Check each line of the data, and copy those where "betrieben" appears.

[Web document revisions]
╔══

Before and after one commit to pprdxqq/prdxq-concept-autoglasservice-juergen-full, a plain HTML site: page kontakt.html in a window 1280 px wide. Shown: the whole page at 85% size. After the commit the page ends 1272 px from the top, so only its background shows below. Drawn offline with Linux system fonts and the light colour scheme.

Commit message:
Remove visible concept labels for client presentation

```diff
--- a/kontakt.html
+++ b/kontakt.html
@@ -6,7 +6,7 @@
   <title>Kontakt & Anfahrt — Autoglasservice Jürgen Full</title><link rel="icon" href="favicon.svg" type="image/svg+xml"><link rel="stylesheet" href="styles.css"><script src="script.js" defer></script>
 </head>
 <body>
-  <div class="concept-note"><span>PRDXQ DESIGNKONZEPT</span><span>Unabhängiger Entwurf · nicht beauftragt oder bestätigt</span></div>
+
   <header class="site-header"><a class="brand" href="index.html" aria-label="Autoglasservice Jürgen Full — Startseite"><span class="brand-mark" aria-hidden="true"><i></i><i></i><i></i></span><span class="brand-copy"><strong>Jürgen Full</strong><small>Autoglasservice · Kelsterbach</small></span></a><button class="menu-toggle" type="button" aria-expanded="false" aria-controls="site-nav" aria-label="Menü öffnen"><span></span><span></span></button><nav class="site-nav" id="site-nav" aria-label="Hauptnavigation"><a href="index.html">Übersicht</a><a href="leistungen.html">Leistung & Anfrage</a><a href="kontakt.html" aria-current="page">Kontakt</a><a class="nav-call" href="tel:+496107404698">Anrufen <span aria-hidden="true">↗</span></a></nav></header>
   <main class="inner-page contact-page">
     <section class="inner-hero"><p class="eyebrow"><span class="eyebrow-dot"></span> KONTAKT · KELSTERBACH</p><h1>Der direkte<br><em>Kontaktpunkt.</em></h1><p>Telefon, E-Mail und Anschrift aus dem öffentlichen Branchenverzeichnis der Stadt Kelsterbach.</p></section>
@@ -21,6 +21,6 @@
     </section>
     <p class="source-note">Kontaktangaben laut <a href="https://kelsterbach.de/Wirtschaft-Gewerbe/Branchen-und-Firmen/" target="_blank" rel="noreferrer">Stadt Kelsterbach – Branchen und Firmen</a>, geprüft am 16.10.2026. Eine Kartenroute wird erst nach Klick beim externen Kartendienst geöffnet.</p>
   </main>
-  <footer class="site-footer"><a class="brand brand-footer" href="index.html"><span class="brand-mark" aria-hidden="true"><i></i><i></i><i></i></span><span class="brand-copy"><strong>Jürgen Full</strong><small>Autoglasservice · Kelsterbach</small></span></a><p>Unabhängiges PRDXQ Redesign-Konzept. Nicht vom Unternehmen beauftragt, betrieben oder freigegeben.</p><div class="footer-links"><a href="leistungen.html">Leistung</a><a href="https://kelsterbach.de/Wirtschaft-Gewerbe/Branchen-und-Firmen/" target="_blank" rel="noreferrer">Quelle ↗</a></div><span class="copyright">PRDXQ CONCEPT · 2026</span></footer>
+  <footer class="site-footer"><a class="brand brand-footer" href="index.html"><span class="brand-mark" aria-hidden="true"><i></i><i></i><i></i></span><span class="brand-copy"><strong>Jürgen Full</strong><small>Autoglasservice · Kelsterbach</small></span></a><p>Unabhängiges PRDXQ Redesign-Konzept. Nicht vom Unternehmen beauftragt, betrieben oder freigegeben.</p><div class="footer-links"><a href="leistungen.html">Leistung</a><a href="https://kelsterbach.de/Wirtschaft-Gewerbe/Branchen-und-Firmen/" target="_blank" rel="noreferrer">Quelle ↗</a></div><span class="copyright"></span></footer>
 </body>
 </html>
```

╚══

TASK SOLUTION:
-  <footer class="site-footer"><a class="brand brand-footer" href="index.html"><span class="brand-mark" aria-hidden="true"><i></i><i></i><i></i></span><span class="brand-copy"><strong>Jürgen Full</strong><small>Autoglasservice · Kelsterbach</small></span></a><p>Unabhängiges PRDXQ Redesign-Konzept. Nicht vom Unternehmen beauftragt, betrieben oder freigegeben.</p><div class="footer-links"><a href="leistungen.html">Leistung</a><a href="https://kelsterbach.de/Wirtschaft-Gewerbe/Branchen-und-Firmen/" target="_blank" rel="noreferrer">Quelle ↗</a></div><span class="copyright">PRDXQ CONCEPT · 2026</span></footer>
+  <footer class="site-footer"><a class="brand brand-footer" href="index.html"><span class="brand-mark" aria-hidden="true"><i></i><i></i><i></i></span><span class="brand-copy"><strong>Jürgen Full</strong><small>Autoglasservice · Kelsterbach</small></span></a><p>Unabhängiges PRDXQ Redesign-Konzept. Nicht vom Unternehmen beauftragt, betrieben oder freigegeben.</p><div class="footer-links"><a href="leistungen.html">Leistung</a><a href="https://kelsterbach.de/Wirtschaft-Gewerbe/Branchen-und-Firmen/" target="_blank" rel="noreferrer">Quelle ↗</a></div><span class="copyright"></span></footer>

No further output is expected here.